What to do :: Show every line of the records below that contains the word "website".
◇ ◇ ◇ ◇ ◇
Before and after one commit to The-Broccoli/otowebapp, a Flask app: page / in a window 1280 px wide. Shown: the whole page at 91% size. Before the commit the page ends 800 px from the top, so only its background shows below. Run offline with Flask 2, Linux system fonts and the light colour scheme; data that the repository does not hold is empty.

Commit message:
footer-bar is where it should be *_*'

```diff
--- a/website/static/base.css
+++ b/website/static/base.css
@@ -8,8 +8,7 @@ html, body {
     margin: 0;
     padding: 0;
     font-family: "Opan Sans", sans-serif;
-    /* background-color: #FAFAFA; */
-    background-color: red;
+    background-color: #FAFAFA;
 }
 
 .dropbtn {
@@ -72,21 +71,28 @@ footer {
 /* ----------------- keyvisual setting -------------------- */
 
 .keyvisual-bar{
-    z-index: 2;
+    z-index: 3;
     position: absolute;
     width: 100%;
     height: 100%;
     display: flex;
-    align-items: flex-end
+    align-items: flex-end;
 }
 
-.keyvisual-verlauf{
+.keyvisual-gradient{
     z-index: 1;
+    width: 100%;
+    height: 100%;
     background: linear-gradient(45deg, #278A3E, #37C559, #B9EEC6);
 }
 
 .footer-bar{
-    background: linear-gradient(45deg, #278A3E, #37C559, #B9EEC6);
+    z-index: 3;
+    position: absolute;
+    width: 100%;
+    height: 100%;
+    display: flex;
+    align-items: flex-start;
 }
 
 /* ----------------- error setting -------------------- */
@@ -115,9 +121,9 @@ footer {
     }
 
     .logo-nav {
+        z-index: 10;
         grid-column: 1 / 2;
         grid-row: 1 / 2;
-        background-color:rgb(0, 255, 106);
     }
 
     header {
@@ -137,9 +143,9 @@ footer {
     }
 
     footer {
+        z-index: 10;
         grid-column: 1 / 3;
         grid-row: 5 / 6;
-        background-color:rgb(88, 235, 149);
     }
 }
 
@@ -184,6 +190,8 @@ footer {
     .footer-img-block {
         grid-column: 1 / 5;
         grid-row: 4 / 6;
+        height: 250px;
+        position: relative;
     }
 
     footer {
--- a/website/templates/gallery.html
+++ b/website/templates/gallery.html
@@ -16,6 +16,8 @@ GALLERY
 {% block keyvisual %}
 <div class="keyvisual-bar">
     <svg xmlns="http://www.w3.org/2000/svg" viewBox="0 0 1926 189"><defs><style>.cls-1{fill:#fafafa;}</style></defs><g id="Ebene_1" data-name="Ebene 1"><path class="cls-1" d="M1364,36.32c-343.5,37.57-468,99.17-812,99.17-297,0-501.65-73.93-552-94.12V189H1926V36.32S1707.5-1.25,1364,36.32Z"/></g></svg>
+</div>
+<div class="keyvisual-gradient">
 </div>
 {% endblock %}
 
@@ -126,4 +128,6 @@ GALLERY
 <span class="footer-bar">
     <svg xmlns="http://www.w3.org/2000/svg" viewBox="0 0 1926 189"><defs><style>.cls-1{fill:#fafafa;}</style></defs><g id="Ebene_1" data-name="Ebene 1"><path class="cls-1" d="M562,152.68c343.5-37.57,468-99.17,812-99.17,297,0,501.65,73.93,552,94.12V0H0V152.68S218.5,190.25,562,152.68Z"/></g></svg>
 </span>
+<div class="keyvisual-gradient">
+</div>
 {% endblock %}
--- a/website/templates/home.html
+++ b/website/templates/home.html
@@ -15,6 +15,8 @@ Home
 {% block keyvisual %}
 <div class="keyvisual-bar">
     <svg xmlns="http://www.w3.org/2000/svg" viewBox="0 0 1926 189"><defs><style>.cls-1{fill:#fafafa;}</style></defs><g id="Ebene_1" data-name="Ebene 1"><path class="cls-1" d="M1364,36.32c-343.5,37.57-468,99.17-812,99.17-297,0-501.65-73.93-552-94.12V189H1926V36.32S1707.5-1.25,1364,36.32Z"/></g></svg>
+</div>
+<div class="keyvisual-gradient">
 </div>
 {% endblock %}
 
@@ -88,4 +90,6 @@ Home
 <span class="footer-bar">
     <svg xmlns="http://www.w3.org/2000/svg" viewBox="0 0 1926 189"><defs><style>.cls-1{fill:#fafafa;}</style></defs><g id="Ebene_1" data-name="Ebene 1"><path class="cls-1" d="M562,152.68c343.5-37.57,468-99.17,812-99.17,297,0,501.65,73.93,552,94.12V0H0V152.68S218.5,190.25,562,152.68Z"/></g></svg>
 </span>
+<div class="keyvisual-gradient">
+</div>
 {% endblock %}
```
◇ ◇ ◇ ◇ ◇
Response ::
--- a/website/static/base.css
+++ b/website/static/base.css
--- a/website/templates/gallery.html
+++ b/website/templates/gallery.html
--- a/website/templates/home.html
+++ b/website/templates/home.html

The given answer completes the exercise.